    A Lasting Power of Attorney (LPA) is a legal document that allows you to choose someone to make decisions on your behalf, including if you were to lack the mental capacity to make the decision yourself.

    An LPA has to be made whilst you still have capacity. It cannot be used until it has been registered with the Office of the Public Guardian.

    The person making a LPA is referred to as the “Donor”. The person or people chosen to make decisions on your behalf are known as your “Attorneys”. An Attorney can be anyone over the age of 18; e.g. a spouse, a relative, a friend, a professional, such as a Solicitor.

    There are two types of LPA:

    • Property and Financial Affairs – This allows an attorney to make decisions regarding paying bills, dealing with bank accounts, selling your house etc.
    • Health and Welfare – This allows an attorney to make decisions on where you live, medical treatment, care etc.
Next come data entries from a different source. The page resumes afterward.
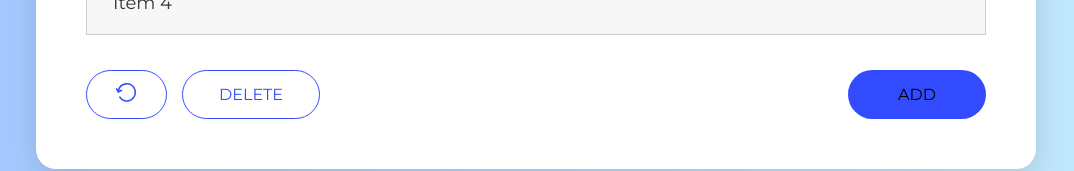
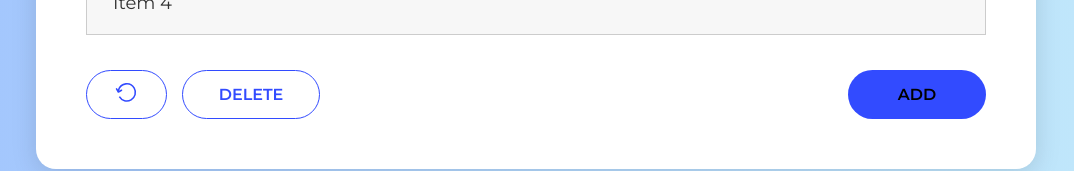
Before and after one commit to LluisFullana/prueba_tecnica, a React (Vite) app: page / in a window 1280 px wide. Shown: the part 511-682 px from the top of the page, without its empty margins (104-1178 px from the left). Built offline with nearby package versions, Linux system fonts and the light colour scheme.

Commit message:
Shorten switch actions

```diff
--- /dev/null
+++ b/src/ActionHelpers.ts
@@ -0,0 +1,20 @@
+import { IItem } from "./interfaces/Interfaces";
+
+export const deleteItems = (items: IItem[], selectedItems: IItem[]) => {
+  selectedItems.forEach((selectedItem) => {
+    let index = items.findIndex((item) => item.id == selectedItem.id);
+    items.splice(index, 1);
+  });
+  return items;
+};
+
+export const selectItemHelper = (selectedItems: IItem[], item: IItem) => {
+  let index = selectedItems.findIndex(
+    (selectedItem) => selectedItem.id == item.id
+  );
+  if (index !== -1) {
+    return selectedItems.splice(index, 1);
+  } else {
+    return null;
+  }
+};
--- a/src/App.tsx
+++ b/src/App.tsx
@@ -8,6 +8,7 @@ import {
   ModalState,
 } from "./interfaces/Interfaces";
 import "./App.css";
+import { deleteItems, selectItemHelper } from "./ActionHelpers";
 
 function App() {
   const initialState = [
@@ -44,37 +45,30 @@ function App() {
 
       case ButtonTypes.DELETE:
         var temporalItems = [...items];
-        selectedItems.forEach((selectedItem) => {
-          let index = temporalItems.findIndex(
-            (temporalItem) => temporalItem.id == selectedItem.id
-          );
-          temporalItems.splice(index, 1);
-        });
         setLastItemsState([...lastItemsState, items]);
-        setItems(temporalItems);
+        setItems(deleteItems(temporalItems, selectedItems));
         setSelectedItems([]);
         break;
 
       case ButtonTypes.RETURN:
         if (lastItemsState.length > 1) {
           let lastState = lastItemsState.pop();
-          if (lastState != undefined) {
+          if (lastState) {
             setItems(lastState);
           }
         }
         break;
 
       case ButtonTypes.SELECTITEM:
-        let index = selectedItems.findIndex(
-          (selectedItem) => selectedItem.id == item.id
-        );
-        if (index === -1) {
+        let temporalSelectedItems = selectItemHelper(selectedItems, item);
+        if (temporalSelectedItems) {
+          setSelectedItems(temporalSelectedItems);
+        } else {
           setSelectedItems([...selectedItems, item]);
-        } else {
-          var aux = [...selectedItems];
-          aux.splice(index, 1);
-          setSelectedItems(aux);
         }
+        break;
+      default:
+        console.log("Default case action");
         break;
     }
   };
--- a/src/components/Button/Button.css
+++ b/src/components/Button/Button.css
@@ -1,6 +1,12 @@
 button {
-  border-radius: 100px 100px 100px 100px !important;
+  border-radius: 100px 100px 100px 100px;
   height: 49px;
+  font-weight: 600;
+  border: 1px solid transparent;
+  font-size: 1em;
+  font-weight: 600;
+  font-family: inherit;
+  cursor: pointer;
 }
 
 button:focus {
--- a/src/components/Selector/ReturnSvg.tsx
+++ b/src/components/Selector/ReturnIcon.tsx
@@ -1,4 +1,4 @@
-export const ReturnSvg = () => {
+export const ReturnIcon = () => {
   return (
     <div className="returnSvg">
       <svg
--- a/src/components/Selector/Selector.tsx
+++ b/src/components/Selector/Selector.tsx
@@ -1,7 +1,7 @@
 import { ButtonTypes } from "../../interfaces/Interfaces";
 import { Button } from "../Button/Button";
 import { ItemList } from "../ItemList/ItemList";
-import { ReturnSvg } from "./ReturnSvg";
+import { ReturnIcon } from "./ReturnIcon";
 import { ISelectorProps } from "./Types";
 import "./Selector.css";
 
@@ -18,16 +18,13 @@ export const Selector = ({ items, actionFunction }: ISelectorProps) => {
       <ItemList items={items} selectFunction={actionFunction} />
       <div className="buttonsRow">
         <Button type={ButtonTypes.RETURN} onClick={actionFunction}>
-          {" "}
-          <ReturnSvg />{" "}
+          <ReturnIcon />
         </Button>
         <Button type={ButtonTypes.DELETE} onClick={actionFunction}>
-          {" "}
-          DELETE{" "}
+          DELETE
         </Button>
         <Button type={ButtonTypes.OPENMODAL} onClick={actionFunction}>
-          {" "}
-          ADD{" "}
+          ADD
         </Button>
       </div>
     </div>
--- a/src/index.css
+++ b/src/index.css
@@ -3,29 +3,10 @@
 :root {
   --mainFont: "Montserrat", sans-serif;
   --mainColor: #324bff;
-  font-family: Inter, system-ui, Avenir, Helvetica, Arial, sans-serif;
   line-height: 1.5;
-  font-weight: 400;
 
   color-scheme: light dark;
-  color: rgba(255, 255, 255, 0.87);
   background-image: linear-gradient(to right, #a1c4fd, #c2e9fb);
-
-  font-synthesis: none;
-  text-rendering: optimizeLegibility;
-  -webkit-font-smoothing: antialiased;
-  -moz-osx-font-smoothing: grayscale;
-  -webkit-text-size-adjust: 100%;
-}
-
-a {
-  font-weight: 500;
-  color: #646cff;
-  text-decoration: inherit;
-}
-
-a:hover {
-  color: #535bf2;
 }
 
 body {
@@ -35,44 +16,3 @@ body {
   min-width: 320px;
   min-height: 100vh;
 }
-
-h1 {
-  font-size: 3.2em;
-  line-height: 1.1;
-}
-
-button {
-  border-radius: 8px;
-  border: 1px solid transparent;
-  padding: 0.6em 1.2em;
-  font-size: 1em;
-  font-weight: 500;
-  font-family: inherit;
-  background-color: #1a1a1a;
-  cursor: pointer;
-  transition: border-color 0.25s;
-}
-
-button:hover {
-  border-color: #646cff;
-}
-
-button:focus,
-button:focus-visible {
-  outline: 4px auto -webkit-focus-ring-color;
-}
-
-@media (prefers-color-scheme: light) {
-  :root {
-    color: #213547;
-    background-color: #ffffff;
-  }
-
-  a:hover {
-    color: #747bff;
-  }
-
-  button {
-    background-color: #f9f9f9;
-  }
-}
```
    You can make one type of LPA or both. The Health and Welfare LPA can only be used when you do not have the capacity to make your own decision.

    The Property and Financial Affairs LPA, once registered can be used immediately, unless a restriction has been placed upon it meaning it cannot be used until you have lost capacity.

    For more information on making an LPA visit www.gov.uk/power-of-attorney/overview

    Or

    For an appointment at our Barrow-in-Furness office, please telephone us on 01229 820297